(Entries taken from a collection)

* * * *

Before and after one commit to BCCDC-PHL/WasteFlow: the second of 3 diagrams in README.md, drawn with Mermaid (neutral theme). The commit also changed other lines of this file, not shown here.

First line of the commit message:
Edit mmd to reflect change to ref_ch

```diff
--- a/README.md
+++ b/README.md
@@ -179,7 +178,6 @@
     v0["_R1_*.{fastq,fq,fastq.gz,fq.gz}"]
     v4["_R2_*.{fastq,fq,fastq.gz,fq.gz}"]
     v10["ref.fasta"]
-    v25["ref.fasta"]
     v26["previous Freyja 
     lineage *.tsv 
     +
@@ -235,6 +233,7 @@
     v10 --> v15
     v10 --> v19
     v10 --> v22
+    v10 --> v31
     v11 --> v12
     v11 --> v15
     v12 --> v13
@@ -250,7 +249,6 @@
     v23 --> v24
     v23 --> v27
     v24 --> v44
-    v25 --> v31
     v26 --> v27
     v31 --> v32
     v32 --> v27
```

* * * *

__DIRECTIONS__
Every entry should be duplicated exactly as written.

__EXPECTED ANSWER__
Before and after one commit to BCCDC-PHL/WasteFlow: the second of 3 diagrams in README.md, drawn with Mermaid (neutral theme). The commit also changed other lines of this file, not shown here.

First line of the commit message:
Edit mmd to reflect change to ref_ch

```diff
--- a/README.md
+++ b/README.md
@@ -179,7 +178,6 @@
     v0["_R1_*.{fastq,fq,fastq.gz,fq.gz}"]
     v4["_R2_*.{fastq,fq,fastq.gz,fq.gz}"]
     v10["ref.fasta"]
-    v25["ref.fasta"]
     v26["previous Freyja 
     lineage *.tsv 
     +
@@ -235,6 +233,7 @@
     v10 --> v15
     v10 --> v19
     v10 --> v22
+    v10 --> v31
     v11 --> v12
     v11 --> v15
     v12 --> v13
@@ -250,7 +249,6 @@
     v23 --> v24
     v23 --> v27
     v24 --> v44
-    v25 --> v31
     v26 --> v27
     v31 --> v32
     v32 --> v27
```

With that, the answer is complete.